Task item: Only a number is wanted here. Tally the lines of the data that contain "wird".

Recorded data

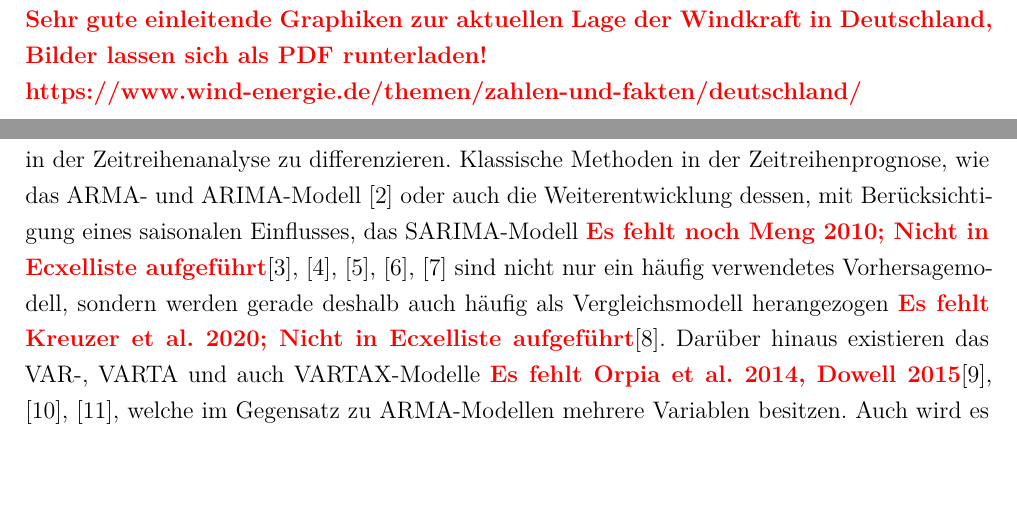
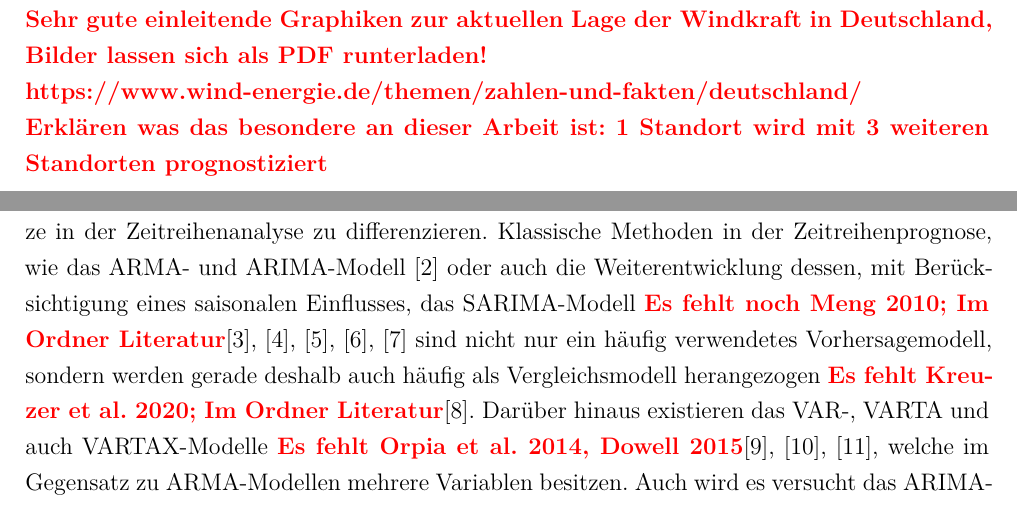
Before and after one commit to leuchtum/cse-seminar-windprognose, a LaTeX document (dokumentation/seminararbeit.tex): two parts of pages 4 and 6 of 28, joined at a grey line, cut so that both start at the same text, the shorter picture padded with empty space. Compiled offline with XeLaTeX; a missing font is replaced by an installed copy or a similar font.

Commit message:
Änderungen von vorm Meeting

```diff
--- a/dokumentation/seminararbeit.tex
+++ b/dokumentation/seminararbeit.tex
@@ -229,6 +229,9 @@ Windgeschwindigkeit und -richtung eine bis 24 Stunden im Voraus vorhersagen kann
 \highlight{Sehr gute einleitende Graphiken zur aktuellen Lage der Windkraft in Deutschland, Bilder lassen sich als PDF runterladen!\\
 https://www.wind-energie.de/themen/zahlen-und-fakten/deutschland/}
 
+\highlight{Erklären was das besondere an dieser Arbeit ist: 1 Standort wird mit 3 weiteren Standorten prognostiziert}
+
+
 %%%%%BILD ANFANG
 \begin{figure}[tph]
 	\begin{center}
@@ -249,9 +252,9 @@ deterministischen Modellen \cite{1963_Lorenz_DeterministicNonperiodicFlow} hin z
 Innerhalb der letzten zwei Dekaden sind einige Ansätze in der Zeitreihenanalyse zu differenzieren. Klassische Methoden in der
 Zeitreihenprognose, wie das ARMA- und ARIMA-Modell \cite{2016_Cadenas_WindSpeedPrediction} oder auch
 die Weiterentwicklung dessen, mit Berücksichtigung eines saisonalen Einflusses, das SARIMA-Modell
-\highlight{Es fehlt noch Meng 2010; Nicht in Ecxelliste aufgeführt}\cite{2018_Alencar_HybridApproachCombining,2019_TenaGarcia_ForecastDailyOutput,2019_Haddad_WindSolarForecasting,2002_Igboekwe_StochasticSimulationHourly,2012_MuhammadSami_PredictionRateDust} sind
+\highlight{Es fehlt noch Meng 2010; Im Ordner Literatur}\cite{2018_Alencar_HybridApproachCombining,2019_TenaGarcia_ForecastDailyOutput,2019_Haddad_WindSolarForecasting,2002_Igboekwe_StochasticSimulationHourly,2012_MuhammadSami_PredictionRateDust} sind
 nicht nur ein häufig verwendetes Vorhersagemodell, sondern werden gerade deshalb auch häufig als Vergleichsmodell herangezogen
-\highlight{Es fehlt Kreuzer et al. 2020; Nicht in Ecxelliste aufgeführt}\cite{2012_Cao_ForecastingWindSpeed}. Darüber hinaus existieren das VAR-, VARTA und auch VARTAX-Modelle
+\highlight{Es fehlt Kreuzer et al. 2020; Im Ordner Literatur}\cite{2012_Cao_ForecastingWindSpeed}. Darüber hinaus existieren das VAR-, VARTA und auch VARTAX-Modelle
 \highlight{Es fehlt Orpia et al. 2014, Dowell 2015}\cite{2007_Ewing_TimeSeriesAnalysis,2015_He_SparsifiedVectorAutoregressive,2016_Koivisto_WindSpeedModeling},
 welche im Gegensatz zu ARMA-Modellen mehrere Variablen besitzen. Auch wird es versucht das ARIMA-Modell mit Clustermethoden
 zu verbessern oder mit klassischen Machine Learning Konzepten zu kombinieren \cite{2017_Zhang_HybridMethodShortTerm,2011_Guo_CorrectedHybridApproach}.
```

Task output: 2